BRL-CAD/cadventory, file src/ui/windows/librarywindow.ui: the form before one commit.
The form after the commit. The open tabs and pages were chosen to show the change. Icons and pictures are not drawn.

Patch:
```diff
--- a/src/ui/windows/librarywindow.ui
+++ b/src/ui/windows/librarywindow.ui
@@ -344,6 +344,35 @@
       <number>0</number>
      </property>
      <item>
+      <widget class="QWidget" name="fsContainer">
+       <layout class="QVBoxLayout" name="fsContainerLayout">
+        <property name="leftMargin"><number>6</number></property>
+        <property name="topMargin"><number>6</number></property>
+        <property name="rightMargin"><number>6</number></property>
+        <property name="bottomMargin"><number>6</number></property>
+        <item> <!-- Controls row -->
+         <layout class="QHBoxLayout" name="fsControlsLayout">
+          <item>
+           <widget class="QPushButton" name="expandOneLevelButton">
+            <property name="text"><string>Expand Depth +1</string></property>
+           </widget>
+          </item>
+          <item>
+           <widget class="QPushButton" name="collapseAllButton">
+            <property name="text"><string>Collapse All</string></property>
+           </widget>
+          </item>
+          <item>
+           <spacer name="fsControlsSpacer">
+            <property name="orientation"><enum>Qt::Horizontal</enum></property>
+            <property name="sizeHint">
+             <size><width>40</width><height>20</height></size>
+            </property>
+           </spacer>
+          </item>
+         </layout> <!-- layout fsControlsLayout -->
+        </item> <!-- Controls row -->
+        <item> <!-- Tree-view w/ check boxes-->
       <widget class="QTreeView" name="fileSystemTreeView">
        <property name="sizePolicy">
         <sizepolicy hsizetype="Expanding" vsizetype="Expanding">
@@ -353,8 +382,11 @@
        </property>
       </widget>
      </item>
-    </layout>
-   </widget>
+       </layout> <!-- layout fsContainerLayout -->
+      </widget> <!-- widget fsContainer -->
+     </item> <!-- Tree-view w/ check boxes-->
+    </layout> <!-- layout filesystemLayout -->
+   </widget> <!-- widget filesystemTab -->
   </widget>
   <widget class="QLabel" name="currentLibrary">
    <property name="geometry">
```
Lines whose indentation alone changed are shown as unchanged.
****
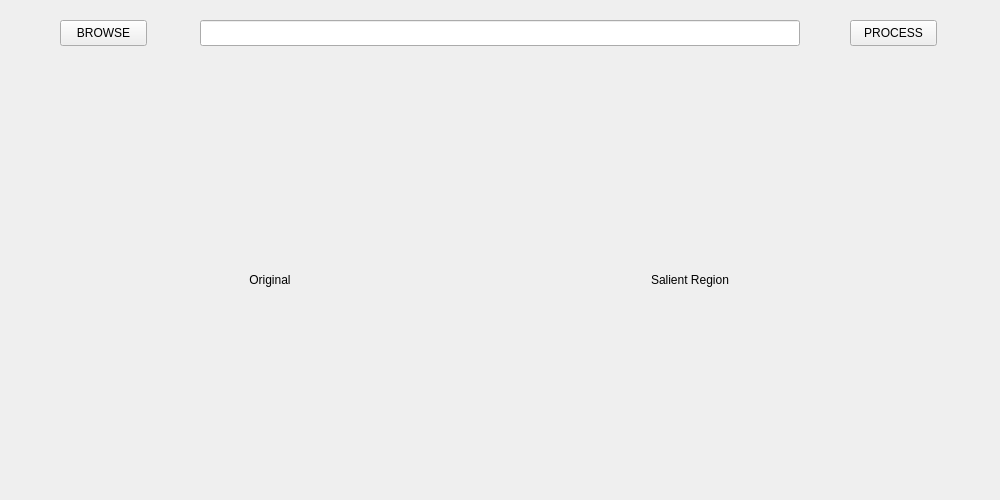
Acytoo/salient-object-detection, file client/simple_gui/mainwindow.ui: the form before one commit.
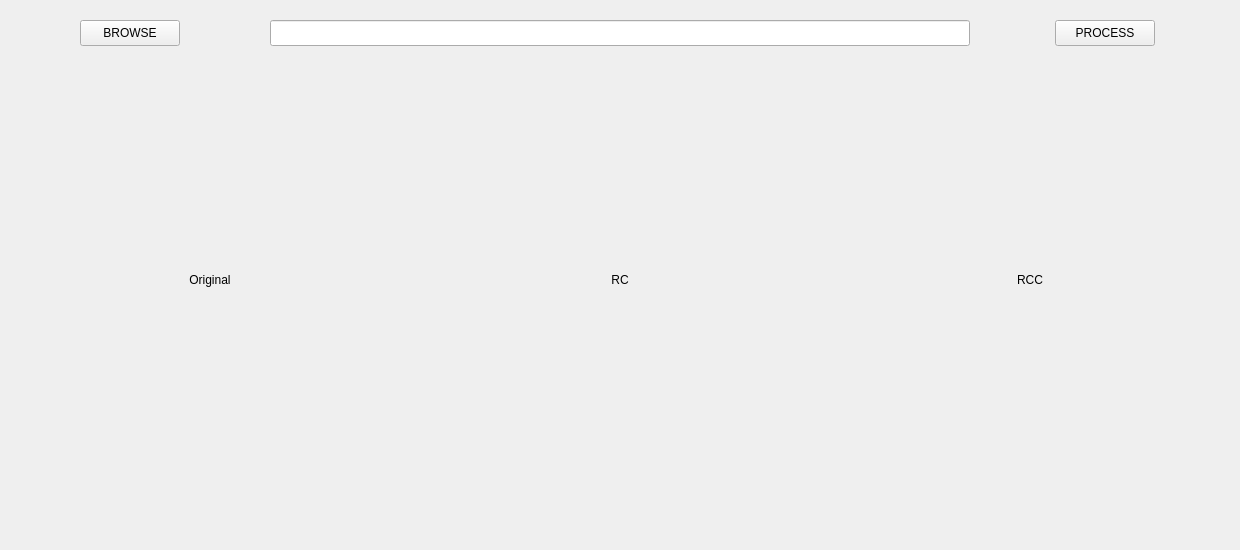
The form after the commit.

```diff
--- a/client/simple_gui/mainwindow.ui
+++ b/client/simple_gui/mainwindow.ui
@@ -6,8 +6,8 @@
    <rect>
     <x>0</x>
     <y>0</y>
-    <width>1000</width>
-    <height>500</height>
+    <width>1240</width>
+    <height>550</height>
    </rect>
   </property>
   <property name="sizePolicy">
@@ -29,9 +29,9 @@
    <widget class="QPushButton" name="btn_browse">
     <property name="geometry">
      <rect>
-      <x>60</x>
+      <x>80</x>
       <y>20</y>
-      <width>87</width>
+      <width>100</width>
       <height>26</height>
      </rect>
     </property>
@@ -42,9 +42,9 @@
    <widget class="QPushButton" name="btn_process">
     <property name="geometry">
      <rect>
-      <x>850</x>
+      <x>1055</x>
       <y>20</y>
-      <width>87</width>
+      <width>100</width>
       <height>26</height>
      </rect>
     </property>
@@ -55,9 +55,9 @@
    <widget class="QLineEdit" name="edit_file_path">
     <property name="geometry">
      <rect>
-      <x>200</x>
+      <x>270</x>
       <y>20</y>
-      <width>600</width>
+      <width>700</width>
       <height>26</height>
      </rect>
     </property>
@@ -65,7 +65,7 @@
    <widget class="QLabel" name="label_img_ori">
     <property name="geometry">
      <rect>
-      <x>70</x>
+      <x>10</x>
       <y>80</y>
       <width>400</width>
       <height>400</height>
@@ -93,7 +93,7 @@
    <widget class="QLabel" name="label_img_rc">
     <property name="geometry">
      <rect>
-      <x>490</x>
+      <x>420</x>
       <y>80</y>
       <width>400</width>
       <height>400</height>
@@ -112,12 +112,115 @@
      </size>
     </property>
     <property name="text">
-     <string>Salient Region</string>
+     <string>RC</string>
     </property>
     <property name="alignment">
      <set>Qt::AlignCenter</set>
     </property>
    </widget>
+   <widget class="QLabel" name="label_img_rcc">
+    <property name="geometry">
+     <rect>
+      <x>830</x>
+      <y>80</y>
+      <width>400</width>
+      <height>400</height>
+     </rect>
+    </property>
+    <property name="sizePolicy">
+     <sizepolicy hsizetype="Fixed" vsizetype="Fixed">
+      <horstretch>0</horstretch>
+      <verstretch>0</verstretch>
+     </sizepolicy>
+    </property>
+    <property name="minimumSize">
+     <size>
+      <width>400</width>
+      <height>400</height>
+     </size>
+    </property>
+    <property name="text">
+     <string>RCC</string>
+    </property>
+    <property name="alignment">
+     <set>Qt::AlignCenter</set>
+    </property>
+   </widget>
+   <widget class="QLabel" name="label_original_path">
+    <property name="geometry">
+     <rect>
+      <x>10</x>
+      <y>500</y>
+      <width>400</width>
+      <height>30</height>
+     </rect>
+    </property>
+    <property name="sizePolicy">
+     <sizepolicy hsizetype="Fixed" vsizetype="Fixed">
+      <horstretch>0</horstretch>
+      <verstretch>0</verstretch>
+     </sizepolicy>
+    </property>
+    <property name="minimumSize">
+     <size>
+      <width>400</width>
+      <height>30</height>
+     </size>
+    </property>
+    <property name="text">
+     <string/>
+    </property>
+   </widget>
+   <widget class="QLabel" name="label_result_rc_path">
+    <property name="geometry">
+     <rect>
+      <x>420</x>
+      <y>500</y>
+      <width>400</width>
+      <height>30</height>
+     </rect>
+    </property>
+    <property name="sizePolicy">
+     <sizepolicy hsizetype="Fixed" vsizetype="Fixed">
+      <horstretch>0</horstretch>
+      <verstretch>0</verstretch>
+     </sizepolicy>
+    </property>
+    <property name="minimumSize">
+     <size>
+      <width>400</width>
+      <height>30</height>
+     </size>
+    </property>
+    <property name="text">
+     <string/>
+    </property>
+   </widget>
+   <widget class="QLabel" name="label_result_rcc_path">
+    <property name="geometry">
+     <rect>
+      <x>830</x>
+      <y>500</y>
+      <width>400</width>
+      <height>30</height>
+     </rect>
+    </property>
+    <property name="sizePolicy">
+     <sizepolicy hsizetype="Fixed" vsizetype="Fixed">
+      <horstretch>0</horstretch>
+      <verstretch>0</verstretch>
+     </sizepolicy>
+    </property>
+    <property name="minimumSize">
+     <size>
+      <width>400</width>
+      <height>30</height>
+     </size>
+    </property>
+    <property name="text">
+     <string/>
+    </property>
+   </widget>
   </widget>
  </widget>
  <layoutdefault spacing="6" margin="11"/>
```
****
Every line containing the word "fsContainerLayout" must be copied from the material above.

+       <layout class="QVBoxLayout" name="fsContainerLayout">
+       </layout> <!-- layout fsContainerLayout -->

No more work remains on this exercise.